He can just go back to US, but Tom finds himself stuck in the city. He happens to get his luggage and wallet stolen while he is incidentally asleep in the bus. He fortunately finds a place to stay for a while when he comes into a shabby cafe managed by untrustworthy Sezer(Samir Guesmi), but his room is one of the stuffy rooms above the cafe, and he has to share a common bathroom with an imposing guy occupying the room next to his(and this guy has a very unpleasant habit of using bathroom).
Because he needs money to support himself and pay his lodging charge, Tom gets involved with Sezer’s questionable private business. It looks like a simple deal at first; he works as a sort of security guard at some confined place for 6 hours, and all he has to do is pushing different buttons in different circumstances as instructed by Sezer while occasionally watching the entrance outside through camera.
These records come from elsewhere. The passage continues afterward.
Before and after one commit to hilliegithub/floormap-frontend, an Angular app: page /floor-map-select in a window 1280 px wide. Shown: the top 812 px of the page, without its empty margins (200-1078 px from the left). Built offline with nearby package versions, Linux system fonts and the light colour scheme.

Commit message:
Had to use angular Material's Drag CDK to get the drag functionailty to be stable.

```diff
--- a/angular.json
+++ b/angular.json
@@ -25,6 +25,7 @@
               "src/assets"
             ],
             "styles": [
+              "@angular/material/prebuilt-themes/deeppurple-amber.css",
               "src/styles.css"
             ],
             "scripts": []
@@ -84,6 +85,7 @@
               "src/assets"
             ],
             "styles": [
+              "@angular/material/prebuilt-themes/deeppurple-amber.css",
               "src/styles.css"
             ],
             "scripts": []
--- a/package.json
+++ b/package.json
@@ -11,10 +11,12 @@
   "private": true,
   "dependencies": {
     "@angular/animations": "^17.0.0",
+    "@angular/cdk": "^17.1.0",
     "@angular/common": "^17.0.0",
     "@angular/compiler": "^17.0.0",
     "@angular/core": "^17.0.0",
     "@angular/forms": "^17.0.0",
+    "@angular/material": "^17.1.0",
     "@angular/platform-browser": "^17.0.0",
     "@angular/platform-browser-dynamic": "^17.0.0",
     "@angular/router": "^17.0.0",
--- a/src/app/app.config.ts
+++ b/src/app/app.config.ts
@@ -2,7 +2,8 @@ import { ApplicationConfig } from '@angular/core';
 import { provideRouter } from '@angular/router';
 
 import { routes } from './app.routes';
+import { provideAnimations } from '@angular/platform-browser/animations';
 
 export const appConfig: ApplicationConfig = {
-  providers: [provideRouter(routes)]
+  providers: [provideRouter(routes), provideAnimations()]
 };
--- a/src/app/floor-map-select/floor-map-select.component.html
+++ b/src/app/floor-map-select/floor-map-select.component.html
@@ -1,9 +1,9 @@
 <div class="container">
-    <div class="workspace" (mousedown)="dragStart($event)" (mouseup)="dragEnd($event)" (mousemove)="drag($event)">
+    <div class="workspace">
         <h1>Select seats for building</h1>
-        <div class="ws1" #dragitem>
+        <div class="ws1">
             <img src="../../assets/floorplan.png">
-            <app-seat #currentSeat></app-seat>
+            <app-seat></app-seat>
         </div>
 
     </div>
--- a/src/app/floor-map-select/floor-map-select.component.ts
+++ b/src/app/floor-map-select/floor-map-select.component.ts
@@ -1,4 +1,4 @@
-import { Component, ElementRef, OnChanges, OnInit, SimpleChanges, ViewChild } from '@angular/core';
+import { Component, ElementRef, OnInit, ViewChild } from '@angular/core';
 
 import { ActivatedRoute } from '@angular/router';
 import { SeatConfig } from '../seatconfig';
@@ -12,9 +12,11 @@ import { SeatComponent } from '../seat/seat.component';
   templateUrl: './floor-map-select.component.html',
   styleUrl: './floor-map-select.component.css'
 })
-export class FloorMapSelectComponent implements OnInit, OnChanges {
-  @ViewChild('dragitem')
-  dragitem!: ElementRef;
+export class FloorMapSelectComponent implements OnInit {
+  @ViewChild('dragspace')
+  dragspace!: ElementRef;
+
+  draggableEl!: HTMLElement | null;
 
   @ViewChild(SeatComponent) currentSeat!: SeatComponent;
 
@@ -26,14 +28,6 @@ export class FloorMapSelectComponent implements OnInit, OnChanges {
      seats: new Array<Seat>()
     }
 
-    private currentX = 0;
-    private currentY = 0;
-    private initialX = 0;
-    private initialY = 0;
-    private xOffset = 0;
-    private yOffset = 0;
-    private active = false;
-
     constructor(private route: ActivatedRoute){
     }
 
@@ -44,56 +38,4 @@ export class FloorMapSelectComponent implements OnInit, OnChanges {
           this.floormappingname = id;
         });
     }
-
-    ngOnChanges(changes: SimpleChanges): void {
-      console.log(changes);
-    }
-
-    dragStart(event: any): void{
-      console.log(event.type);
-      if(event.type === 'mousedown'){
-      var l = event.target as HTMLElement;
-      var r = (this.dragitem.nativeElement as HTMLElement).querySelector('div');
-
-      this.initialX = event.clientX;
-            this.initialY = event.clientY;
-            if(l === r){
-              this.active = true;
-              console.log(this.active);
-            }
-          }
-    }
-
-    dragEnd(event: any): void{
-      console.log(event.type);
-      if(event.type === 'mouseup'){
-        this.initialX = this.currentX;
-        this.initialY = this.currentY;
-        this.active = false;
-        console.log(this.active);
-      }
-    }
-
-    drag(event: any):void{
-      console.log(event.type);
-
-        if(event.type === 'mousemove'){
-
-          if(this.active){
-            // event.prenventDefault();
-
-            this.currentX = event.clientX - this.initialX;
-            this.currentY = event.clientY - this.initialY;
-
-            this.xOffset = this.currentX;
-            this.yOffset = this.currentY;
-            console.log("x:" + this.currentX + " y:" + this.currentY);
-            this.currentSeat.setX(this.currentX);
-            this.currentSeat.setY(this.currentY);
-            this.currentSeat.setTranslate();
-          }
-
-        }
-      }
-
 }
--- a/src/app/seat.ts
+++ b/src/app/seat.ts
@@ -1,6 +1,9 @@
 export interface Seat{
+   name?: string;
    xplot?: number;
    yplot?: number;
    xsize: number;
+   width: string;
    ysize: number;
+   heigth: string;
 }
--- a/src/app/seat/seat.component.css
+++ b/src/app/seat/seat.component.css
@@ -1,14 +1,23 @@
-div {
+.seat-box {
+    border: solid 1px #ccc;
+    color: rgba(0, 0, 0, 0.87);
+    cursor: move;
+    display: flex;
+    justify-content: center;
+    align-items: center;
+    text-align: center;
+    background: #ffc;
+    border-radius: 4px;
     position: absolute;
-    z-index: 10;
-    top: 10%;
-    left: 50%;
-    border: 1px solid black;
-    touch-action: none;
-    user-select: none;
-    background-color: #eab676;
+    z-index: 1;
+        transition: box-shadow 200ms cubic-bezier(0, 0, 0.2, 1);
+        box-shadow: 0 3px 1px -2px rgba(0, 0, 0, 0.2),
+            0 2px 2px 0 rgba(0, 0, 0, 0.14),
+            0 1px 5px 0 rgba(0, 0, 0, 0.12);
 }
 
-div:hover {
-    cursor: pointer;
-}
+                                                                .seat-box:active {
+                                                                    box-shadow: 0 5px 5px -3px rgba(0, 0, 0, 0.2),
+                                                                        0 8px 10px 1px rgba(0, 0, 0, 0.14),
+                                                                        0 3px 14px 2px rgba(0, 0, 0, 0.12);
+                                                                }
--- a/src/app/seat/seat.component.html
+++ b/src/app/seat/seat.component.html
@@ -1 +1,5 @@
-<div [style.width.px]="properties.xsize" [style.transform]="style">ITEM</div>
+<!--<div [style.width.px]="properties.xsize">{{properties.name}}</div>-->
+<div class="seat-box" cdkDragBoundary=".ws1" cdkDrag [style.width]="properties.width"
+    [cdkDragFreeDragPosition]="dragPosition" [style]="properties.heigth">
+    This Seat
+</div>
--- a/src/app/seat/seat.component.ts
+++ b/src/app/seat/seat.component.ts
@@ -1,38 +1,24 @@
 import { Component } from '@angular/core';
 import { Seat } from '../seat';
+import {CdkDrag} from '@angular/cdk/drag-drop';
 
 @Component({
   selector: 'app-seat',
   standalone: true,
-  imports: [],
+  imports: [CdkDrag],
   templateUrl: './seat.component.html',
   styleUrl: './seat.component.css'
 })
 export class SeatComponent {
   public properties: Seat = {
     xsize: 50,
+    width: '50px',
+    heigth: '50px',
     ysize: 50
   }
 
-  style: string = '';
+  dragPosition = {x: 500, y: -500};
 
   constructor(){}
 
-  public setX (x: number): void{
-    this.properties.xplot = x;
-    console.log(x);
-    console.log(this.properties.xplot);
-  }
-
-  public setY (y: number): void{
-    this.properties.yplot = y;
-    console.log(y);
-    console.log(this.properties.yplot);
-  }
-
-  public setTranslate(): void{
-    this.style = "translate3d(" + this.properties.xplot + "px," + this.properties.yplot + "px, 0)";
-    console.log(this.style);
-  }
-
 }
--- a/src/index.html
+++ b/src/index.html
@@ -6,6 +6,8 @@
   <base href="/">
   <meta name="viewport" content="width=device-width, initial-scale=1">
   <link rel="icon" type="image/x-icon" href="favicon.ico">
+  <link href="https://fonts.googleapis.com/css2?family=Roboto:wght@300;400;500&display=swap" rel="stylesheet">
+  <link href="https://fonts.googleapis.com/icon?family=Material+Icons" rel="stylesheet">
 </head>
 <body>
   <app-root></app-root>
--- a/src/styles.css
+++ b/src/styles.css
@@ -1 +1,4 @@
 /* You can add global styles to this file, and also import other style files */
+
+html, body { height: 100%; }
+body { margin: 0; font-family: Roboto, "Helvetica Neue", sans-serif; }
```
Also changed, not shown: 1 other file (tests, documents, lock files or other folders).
Furthermore, because the place is quiet and isolated during most of his worktime, it looks like an ideal space for him to write something in solitude.
Tom does write something, but it is not his second novel. Still wanting more time with his daughter, he keeps writing the letters meant for her even though the chance to see her properly seems to be getting slimmer. Right after consulting with his lawyer at one point, he screams out of frustration, and he feels more isolated as a foreigner suffocated by alien environment.
Meanwhile, two women approach to him in different directions. Through one meeting full of literary snobs, Tom comes across Margit(Kristin Scott Thomas), who is the wife of some famous Hungarian novelist he has heard about. This beautiful and mysterious woman gives him her calling card, and, being attracted to her beguiling charm, Tom calls her later and visits her house in the Fifth Arrondissement. They quickly become close to each other, but she looks too good to be true, and the piano score in the soundtrack hesitates even when they become more intimated with each other. Thomas’ nuanced performance slyly suggests something is not right about her character, and our suspicion increases more as an unexpected incident happens during the third act of the story.
On the opposite, Tom also engages in an earthlier relationship with Ania(Joanna Kulig), a young polish waitress working at Sezer’s cafe. She genuinely likes him and his novel, and there is a nice scene in which she reads his book translated in Polish to him while they are together in private. If he just wants, she will willingly become his muse although there is some complication in her private life.
The movie is based on Douglas Kennedy’s novel with the same name, and I heard from other critics that the movie is faithful to its source. I have not read the book, but I must say the director/adapter Pawel Pawlikowski does a good job of establishing the mood and then rolling it well along the plot to the ending which may make you scratch your head for many reasons. The movie serves us with one of the most unglamorous presentations of Paris, and it works effectively as the gloomy background for the hero filled with quiet depression.
I must confess that I am still not so sure about what happened in Tom’s past or what really happens in the story, and I think you will be disappointed if you expected a clean-cut mystery plot. There are indeed several loose ends demanding more explanation here and there in the film, but it keeps its melancholic heart intact below its seemingly mundane surface, and its confounding finale somehow feels right with its atmosphere.
Few weeks before watching this movie, I revisited Charlie Kaufman’s great film “Synecdoche, New York”(2008), and I observed that the movie resonates on emotional level despite puzzlement because it looks into the mind of someone sad, desperate, regretful, and fading. While not on the same level of “Synecdoche, New York”, “The Woman in the Fifth” works because of a similar reason; I still do not know much about Tom even in the end, but I think I experienced his melancholic state of mind a lot during my viewing. What a sad, desperate guy he is.